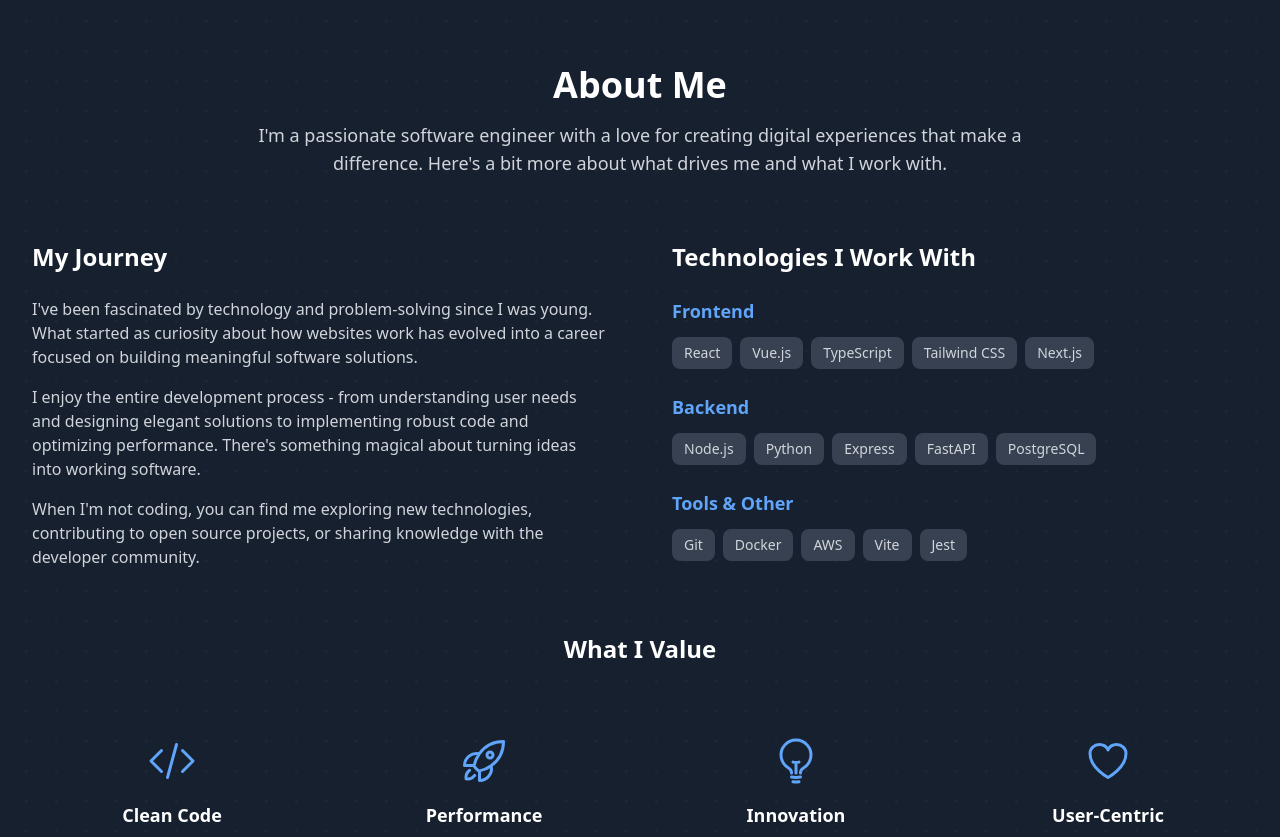
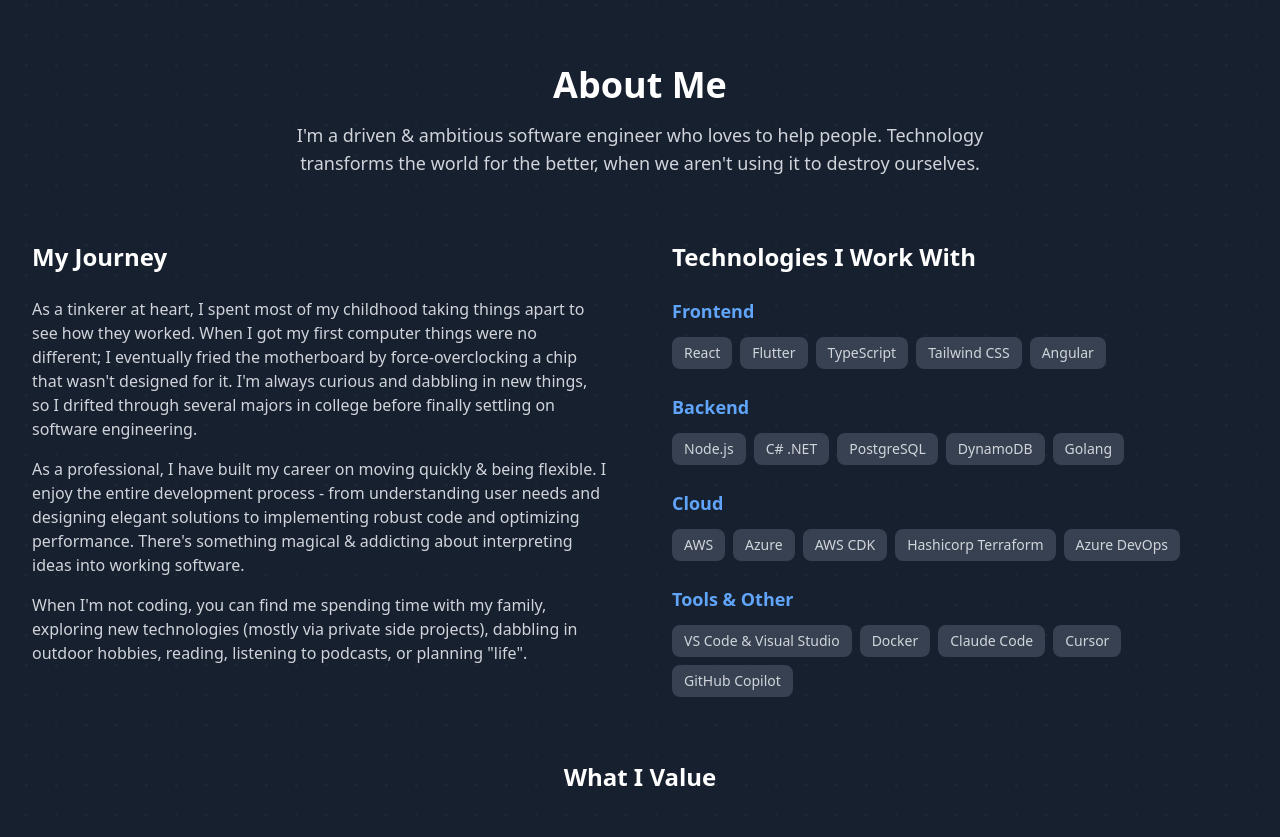
Before and after one commit to EngineerEthan/engineerethan.github.io, a React (Vite) app: page / in a window 1280 px wide. Shown: the part 1960-2797 px from the top of the page. Built offline with nearby package versions, Linux system fonts and the light colour scheme.

Commit message:
feat(About): First draft of "About" text

```diff
--- a/src/components/About.tsx
+++ b/src/components/About.tsx
@@ -2,7 +2,11 @@ import {
   CodeBracketIcon,
   RocketLaunchIcon,
   LightBulbIcon,
-  HeartIcon
+  HeartIcon,
+  ClockIcon,
+  CubeIcon,
+  CogIcon,
+  UserGroupIcon
 } from '@heroicons/react/24/outline'
 
 interface SkillGroup {
@@ -18,31 +22,52 @@ interface Value {
 
 function About() {
   const skills: SkillGroup[] = [
-    { category: 'Frontend', technologies: ['React', 'Vue.js', 'TypeScript', 'Tailwind CSS', 'Next.js'] },
-    { category: 'Backend', technologies: ['Node.js', 'Python', 'Express', 'FastAPI', 'PostgreSQL'] },
-    { category: 'Tools & Other', technologies: ['Git', 'Docker', 'AWS', 'Vite', 'Jest'] },
+    { category: 'Frontend', technologies: ['React', 'Flutter', 'TypeScript', 'Tailwind CSS', 'Angular'] },
+    { category: 'Backend', technologies: ['Node.js', 'C# .NET', 'PostgreSQL', 'DynamoDB', 'Golang'] },
+    { category: 'Cloud', technologies: ['AWS', 'Azure', 'AWS CDK', 'Hashicorp Terraform', 'Azure DevOps'] },
+    { category: 'Tools & Other', technologies: ['VS Code & Visual Studio', 'Docker', 'Claude Code', 'Cursor', 'GitHub Copilot'] },
   ]
 
   const values: Value[] = [
     {
+      icon: ClockIcon,
+      title: 'Pragmatic Efficiency',
+      description: `Perfection is the enemy of excellence. "Good" & shipped is better than "great" & behind schedule. Good intentions won't bring back missed opportunities.`,
+    },
+    {
+      icon: CubeIcon,
+      title: 'Practical Minimalism',
+      description: `Stay light on your feet; decisive agility is how you win. Don't overdesign, and only add as much bureaucracy as necessary to maximize velocity.`,
+    },
+    {
       icon: CodeBracketIcon,
       title: 'Clean Code',
-      description: 'I believe in writing maintainable, readable code that stands the test of time.',
+      description: `Code must be readable and intentionally organized. It doesn't matter how fast we build things if we can't maintain them.`,
+    },
+    {
+      icon: CogIcon,
+      title: 'Automation',
+      description: 'Everyone has access to a robot army right at their fingertips. Use it. Basic DevOps automation is an essential skillset for all modern engineers.',
     },
     {
       icon: RocketLaunchIcon,
-      title: 'Performance',
-      description: 'Building fast, efficient applications that provide excellent user experiences.',
+      title: 'Performance & UX',
+      description: `Apps must be genuinely pleasant to use. There's no replacement for word-of-mouth recommendations and long-term loyalty.`,
     },
     {
       icon: LightBulbIcon,
       title: 'Innovation',
-      description: 'Always exploring new technologies and finding creative solutions to problems.',
+      description: `Explore unconventional solutions to niche problems. If "the way this is done" doesn't work, then change "the way this is done".`,
     },
     {
       icon: HeartIcon,
       title: 'User-Centric',
-      description: 'Putting user needs first and creating intuitive, accessible interfaces.',
+      description: 'Everything we do must serve our users. Always design an intuitive, accessible UX. Never release anything for which you feel shame or regret.',
+    },
+    {
+      icon: UserGroupIcon,
+      title: 'The Right People',
+      description: `Hire driven, skilled, stable producers that you can trust. There is no room for anyone else.`,
     },
   ]
 
@@ -54,8 +79,8 @@ function About() {
             About Me
           </h2>
           <p className="text-lg text-gray-300 max-w-3xl mx-auto">
-            I'm a passionate software engineer with a love for creating digital experiences
-            that make a difference. Here's a bit more about what drives me and what I work with.
+            I'm a driven & ambitious software engineer who loves to help people. Technology transforms the
+            world for the better, when we aren't using it to destroy ourselves.
           </p>
         </div>
 
@@ -65,18 +90,18 @@ function About() {
             <h3 className="text-2xl font-bold text-white mb-6">My Journey</h3>
             <div className="prose prose-invert max-w-none">
               <p className="text-gray-300 mb-4">
-                I've been fascinated by technology and problem-solving since I was young.
-                What started as curiosity about how websites work has evolved into a career
-                focused on building meaningful software solutions.
+                As a tinkerer at heart, I spent most of my childhood taking things apart to see how they worked.
+                When I got my first computer things were no different; I eventually fried the motherboard by force-overclocking a chip that wasn't designed for it.
+                I'm always curious and dabbling in new things, so I drifted through several majors in college before finally settling on software engineering.
               </p>
               <p className="text-gray-300 mb-4">
+                As a professional, I have built my career on moving quickly & being flexible.
                 I enjoy the entire development process - from understanding user needs and
                 designing elegant solutions to implementing robust code and optimizing performance.
-                There's something magical about turning ideas into working software.
+                There's something magical & addicting about interpreting ideas into working software.
               </p>
               <p className="text-gray-300">
-                When I'm not coding, you can find me exploring new technologies, contributing to
-                open source projects, or sharing knowledge with the developer community.
+                When I'm not coding, you can find me spending time with my family, exploring new technologies (mostly via private side projects), dabbling in outdoor hobbies, reading, listening to podcasts, or planning "life".
               </p>
             </div>
           </div>
--- a/src/components/Contact.tsx
+++ b/src/components/Contact.tsx
@@ -114,6 +114,7 @@ function Contact() {
                 <div className="flex-shrink-0">
                   <EnvelopeIcon className="h-6 w-6 text-primary-400" />
                 </div>
+                {  /* (TODO: Ethan - convert this to LinkedIn) */}
                 <div>
                   <h4 className="text-lg font-medium text-white">Email</h4>
                   <a
@@ -131,7 +132,7 @@ function Contact() {
                 </div>
                 <div>
                   <h4 className="text-lg font-medium text-white">Location</h4>
-                  <p className="text-gray-300">Available for remote work worldwide</p>
+                  <p className="text-gray-300">Available for remote work (USA timezones preferred)</p>
                 </div>
               </div>
             </div>
--- a/src/components/ProjectGrid.tsx
+++ b/src/components/ProjectGrid.tsx
@@ -14,10 +14,10 @@ const ProjectGrid = memo(() => {
       <div className="mx-auto max-w-7xl px-6 lg:px-8">
         <div className="text-center mb-16">
           <h2 className="text-3xl font-bold text-white sm:text-4xl mb-4">
-            Featured Projects
+            Featured Projects (WIP)
           </h2>
           <p className="text-lg text-gray-300 max-w-2xl mx-auto">
-            Here are some of the projects I've worked on. Each one represents a unique challenge
+            Here are some of the projects I've worked on. Each one represented a unique challenge
             and an opportunity to learn something new.
           </p>
         </div>
```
+--
→ Task goal
Give the data again exactly, without pictures.

→ Output for this exercise
Before and after one commit to EngineerEthan/engineerethan.github.io, a React (Vite) app: page / in a window 1280 px wide. Shown: the part 1960-2797 px from the top of the page. Built offline with nearby package versions, Linux system fonts and the light colour scheme.

Commit message:
feat(About): First draft of "About" text

```diff
--- a/src/components/About.tsx
+++ b/src/components/About.tsx
@@ -2,7 +2,11 @@ import {
   CodeBracketIcon,
   RocketLaunchIcon,
   LightBulbIcon,
-  HeartIcon
+  HeartIcon,
+  ClockIcon,
+  CubeIcon,
+  CogIcon,
+  UserGroupIcon
 } from '@heroicons/react/24/outline'
 
 interface SkillGroup {
@@ -18,31 +22,52 @@ interface Value {
 
 function About() {
   const skills: SkillGroup[] = [
-    { category: 'Frontend', technologies: ['React', 'Vue.js', 'TypeScript', 'Tailwind CSS', 'Next.js'] },
-    { category: 'Backend', technologies: ['Node.js', 'Python', 'Express', 'FastAPI', 'PostgreSQL'] },
-    { category: 'Tools & Other', technologies: ['Git', 'Docker', 'AWS', 'Vite', 'Jest'] },
+    { category: 'Frontend', technologies: ['React', 'Flutter', 'TypeScript', 'Tailwind CSS', 'Angular'] },
+    { category: 'Backend', technologies: ['Node.js', 'C# .NET', 'PostgreSQL', 'DynamoDB', 'Golang'] },
+    { category: 'Cloud', technologies: ['AWS', 'Azure', 'AWS CDK', 'Hashicorp Terraform', 'Azure DevOps'] },
+    { category: 'Tools & Other', technologies: ['VS Code & Visual Studio', 'Docker', 'Claude Code', 'Cursor', 'GitHub Copilot'] },
   ]
 
   const values: Value[] = [
     {
+      icon: ClockIcon,
+      title: 'Pragmatic Efficiency',
+      description: `Perfection is the enemy of excellence. "Good" & shipped is better than "great" & behind schedule. Good intentions won't bring back missed opportunities.`,
+    },
+    {
+      icon: CubeIcon,
+      title: 'Practical Minimalism',
+      description: `Stay light on your feet; decisive agility is how you win. Don't overdesign, and only add as much bureaucracy as necessary to maximize velocity.`,
+    },
+    {
       icon: CodeBracketIcon,
       title: 'Clean Code',
-      description: 'I believe in writing maintainable, readable code that stands the test of time.',
+      description: `Code must be readable and intentionally organized. It doesn't matter how fast we build things if we can't maintain them.`,
+    },
+    {
+      icon: CogIcon,
+      title: 'Automation',
+      description: 'Everyone has access to a robot army right at their fingertips. Use it. Basic DevOps automation is an essential skillset for all modern engineers.',
     },
     {
       icon: RocketLaunchIcon,
-      title: 'Performance',
-      description: 'Building fast, efficient applications that provide excellent user experiences.',
+      title: 'Performance & UX',
+      description: `Apps must be genuinely pleasant to use. There's no replacement for word-of-mouth recommendations and long-term loyalty.`,
     },
     {
       icon: LightBulbIcon,
       title: 'Innovation',
-      description: 'Always exploring new technologies and finding creative solutions to problems.',
+      description: `Explore unconventional solutions to niche problems. If "the way this is done" doesn't work, then change "the way this is done".`,
     },
     {
       icon: HeartIcon,
       title: 'User-Centric',
-      description: 'Putting user needs first and creating intuitive, accessible interfaces.',
+      description: 'Everything we do must serve our users. Always design an intuitive, accessible UX. Never release anything for which you feel shame or regret.',
+    },
+    {
+      icon: UserGroupIcon,
+      title: 'The Right People',
+      description: `Hire driven, skilled, stable producers that you can trust. There is no room for anyone else.`,
     },
   ]
 
@@ -54,8 +79,8 @@ function About() {
             About Me
           </h2>
           <p className="text-lg text-gray-300 max-w-3xl mx-auto">
-            I'm a passionate software engineer with a love for creating digital experiences
-            that make a difference. Here's a bit more about what drives me and what I work with.
+            I'm a driven & ambitious software engineer who loves to help people. Technology transforms the
+            world for the better, when we aren't using it to destroy ourselves.
           </p>
         </div>
 
@@ -65,18 +90,18 @@ function About() {
             <h3 className="text-2xl font-bold text-white mb-6">My Journey</h3>
             <div className="prose prose-invert max-w-none">
               <p className="text-gray-300 mb-4">
-                I've been fascinated by technology and problem-solving since I was young.
-                What started as curiosity about how websites work has evolved into a career
-                focused on building meaningful software solutions.
+                As a tinkerer at heart, I spent most of my childhood taking things apart to see how they worked.
+                When I got my first computer things were no different; I eventually fried the motherboard by force-overclocking a chip that wasn't designed for it.
+                I'm always curious and dabbling in new things, so I drifted through several majors in college before finally settling on software engineering.
               </p>
               <p className="text-gray-300 mb-4">
+                As a professional, I have built my career on moving quickly & being flexible.
                 I enjoy the entire development process - from understanding user needs and
                 designing elegant solutions to implementing robust code and optimizing performance.
-                There's something magical about turning ideas into working software.
+                There's something magical & addicting about interpreting ideas into working software.
               </p>
               <p className="text-gray-300">
-                When I'm not coding, you can find me exploring new technologies, contributing to
-                open source projects, or sharing knowledge with the developer community.
+                When I'm not coding, you can find me spending time with my family, exploring new technologies (mostly via private side projects), dabbling in outdoor hobbies, reading, listening to podcasts, or planning "life".
               </p>
             </div>
           </div>
--- a/src/components/Contact.tsx
+++ b/src/components/Contact.tsx
@@ -114,6 +114,7 @@ function Contact() {
                 <div className="flex-shrink-0">
                   <EnvelopeIcon className="h-6 w-6 text-primary-400" />
                 </div>
+                {  /* (TODO: Ethan - convert this to LinkedIn) */}
                 <div>
                   <h4 className="text-lg font-medium text-white">Email</h4>
                   <a
@@ -131,7 +132,7 @@ function Contact() {
                 </div>
                 <div>
                   <h4 className="text-lg font-medium text-white">Location</h4>
-                  <p className="text-gray-300">Available for remote work worldwide</p>
+                  <p className="text-gray-300">Available for remote work (USA timezones preferred)</p>
                 </div>
               </div>
             </div>
--- a/src/components/ProjectGrid.tsx
+++ b/src/components/ProjectGrid.tsx
@@ -14,10 +14,10 @@ const ProjectGrid = memo(() => {
       <div className="mx-auto max-w-7xl px-6 lg:px-8">
         <div className="text-center mb-16">
           <h2 className="text-3xl font-bold text-white sm:text-4xl mb-4">
-            Featured Projects
+            Featured Projects (WIP)
           </h2>
           <p className="text-lg text-gray-300 max-w-2xl mx-auto">
-            Here are some of the projects I've worked on. Each one represents a unique challenge
+            Here are some of the projects I've worked on. Each one represented a unique challenge
             and an opportunity to learn something new.
           </p>
         </div>
```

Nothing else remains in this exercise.